Work to complete. Your answer should hold every line of the records below that contains the string "Theta".

————————

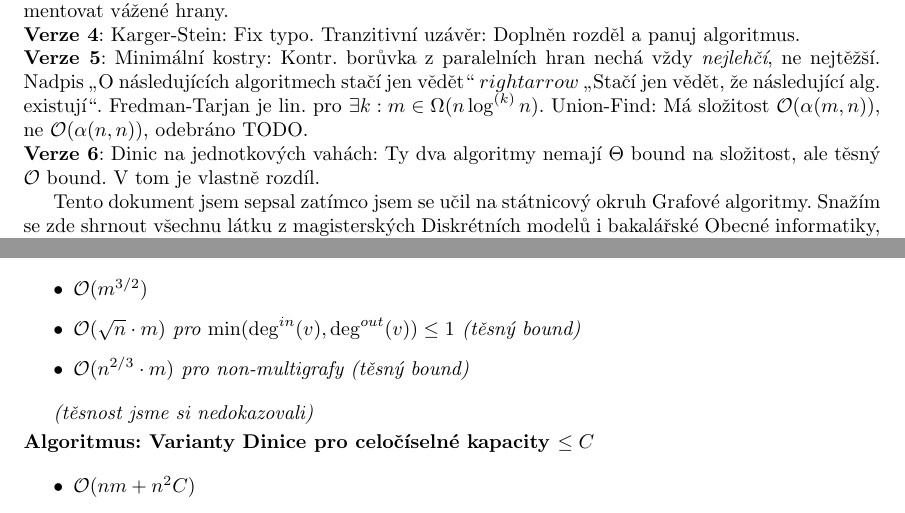
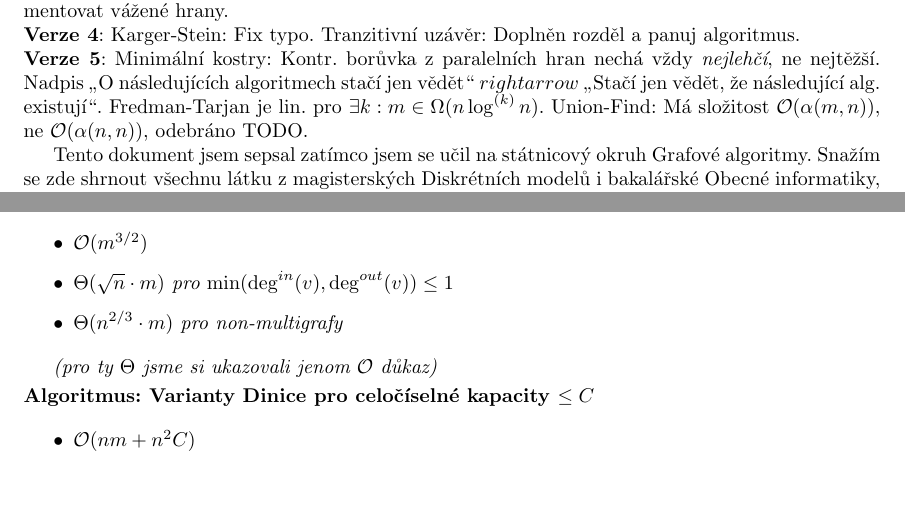
Before and after one commit to Pheeck/mff-statnice-grafove-algoritmy, a LaTeX document (grafove-algoritmy-statnice.tex): two parts of pages 1 and 3 of 13, joined at a grey line, cut so that both start at the same text, the shorter picture padded with empty space. Compiled offline with pdfLaTeX.

Commit message:
Revert "verze 6"
This reverts commit 23082c4bf8ca6a2d9de71987ed4bb29136627813.

```diff
--- a/grafove-algoritmy-statnice.tex
+++ b/grafove-algoritmy-statnice.tex
@@ -91,10 +91,6 @@ stačí jen vědět} $rightarrow$ \enquote{Stačí jen vědět, že následujíc
 existují}. Fredman-Tarjan je lin. pro $\exists k: m \in \Omega(n \log^{(k)}
 n)$. Union-Find: Má složitost $\OO(\alpha(m, n))$, ne $\OO(\alpha(n, n))$,
 odebráno TODO.
-
-\noindent
-\textbf{Verze 6}: Dinic na jednotkových vahách: Ty dva algoritmy nemají
-$\Theta$ bound na složitost, ale těsný $\OO$ bound.  V tom je vlastně rozdíl.
 
 Tento dokument jsem sepsal zatímco jsem se učil na státnicový okruh Grafové
 algoritmy.  Snažím se zde shrnout všechnu látku z magisterských Diskrétních
@@ -315,12 +311,11 @@ $\OO(n^\omega \log n)$ full APSP, ale jen pro unweighted
 
     \begin{itemize}
         \item $\OO(m^{3 / 2})$
-        \item $\OO(\sqrt{n} \cdot m)$ pro $\min(\deg^{in}(v), \deg^{out}(v))
-            \le 1$ (těsný bound)
-        \item $\OO(n^{2/3} \cdot m)$ pro non-multigrafy (těsný bound)
+        \item $\Theta(\sqrt{n} \cdot m)$ pro $\min(\deg^{in}(v), \deg^{out}(v)) \le 1$
+        \item $\Theta(n^{2/3} \cdot m)$ pro non-multigrafy
     \end{itemize}
 
-    (těsnost jsme si nedokazovali)
+    (pro ty $\Theta$ jsme si ukazovali jenom $\OO$ důkaz)
 \end{anal}
 
 \begin{alg}[Varianty Dinice pro celočíselné kapacity $\le C$]
```
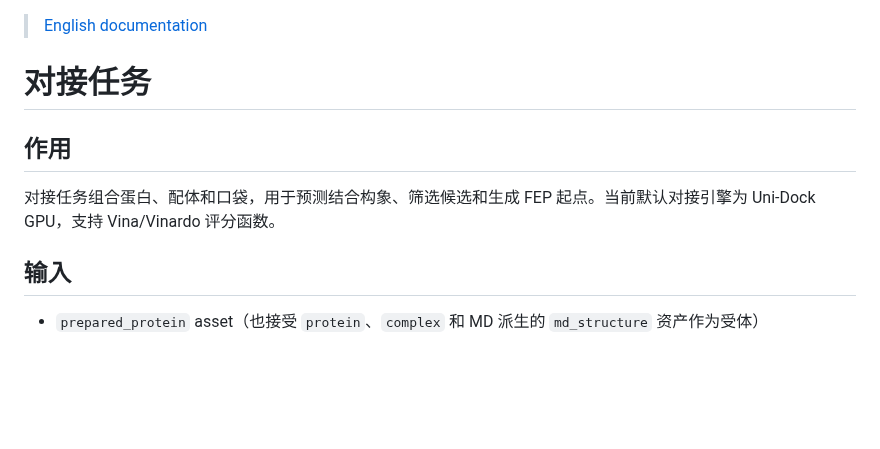
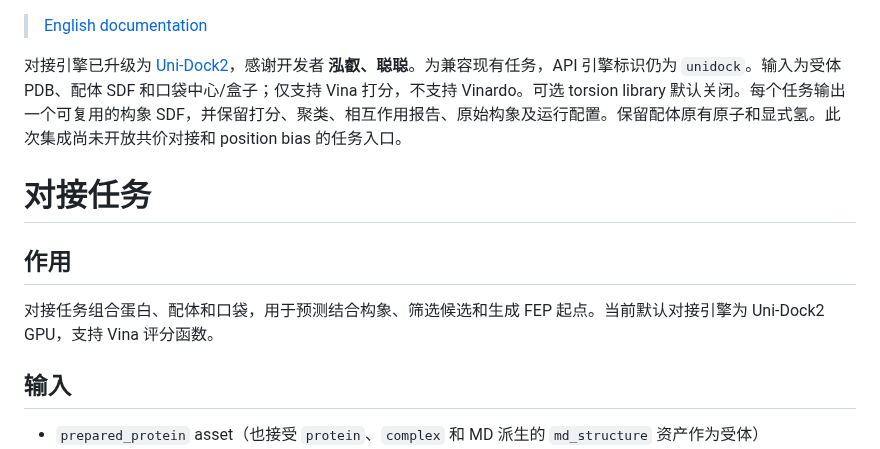
Before and after one commit to huluxiaohuowa/wa-dd-docs, a Markdown page: userguide/docking-tasks.md, the part around the change. Rendered like a GitHub page; blank space fills up the shorter version.

```diff
--- a/userguide/docking-tasks.md
+++ b/userguide/docking-tasks.md
@@ -1,10 +1,12 @@
 > [English documentation](docking-tasks.EN.md)
+
+对接引擎已升级为 [Uni-Dock2](https://github.com/dptech-corp/Uni-Dock2)，感谢开发者 **泓叡、聪聪**。为兼容现有任务，API 引擎标识仍为 `unidock`。输入为受体 PDB、配体 SDF 和口袋中心/盒子；仅支持 Vina 打分，不支持 Vinardo。可选 torsion library 默认关闭。每个任务输出一个可复用的构象 SDF，并保留打分、聚类、相互作用报告、原始构象及运行配置。保留配体原有原子和显式氢。此次集成尚未开放共价对接和 position bias 的任务入口。
 
 # 对接任务
 
 ## 作用
 
-对接任务组合蛋白、配体和口袋，用于预测结合构象、筛选候选和生成 FEP 起点。当前默认对接引擎为 Uni-Dock GPU，支持 Vina/Vinardo 评分函数。
+对接任务组合蛋白、配体和口袋，用于预测结合构象、筛选候选和生成 FEP 起点。当前默认对接引擎为 Uni-Dock2 GPU，支持 Vina 评分函数。
 
 ## 输入
 
```
Also changed, not shown: userguide/docking-tasks.EN.md (+3 -1 lines).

————————

Expected output.
-$\Theta$ bound na složitost, ale těsný $\OO$ bound.  V tom je vlastně rozdíl.
+        \item $\Theta(\sqrt{n} \cdot m)$ pro $\min(\deg^{in}(v), \deg^{out}(v)) \le 1$
+        \item $\Theta(n^{2/3} \cdot m)$ pro non-multigrafy
+    (pro ty $\Theta$ jsme si ukazovali jenom $\OO$ důkaz)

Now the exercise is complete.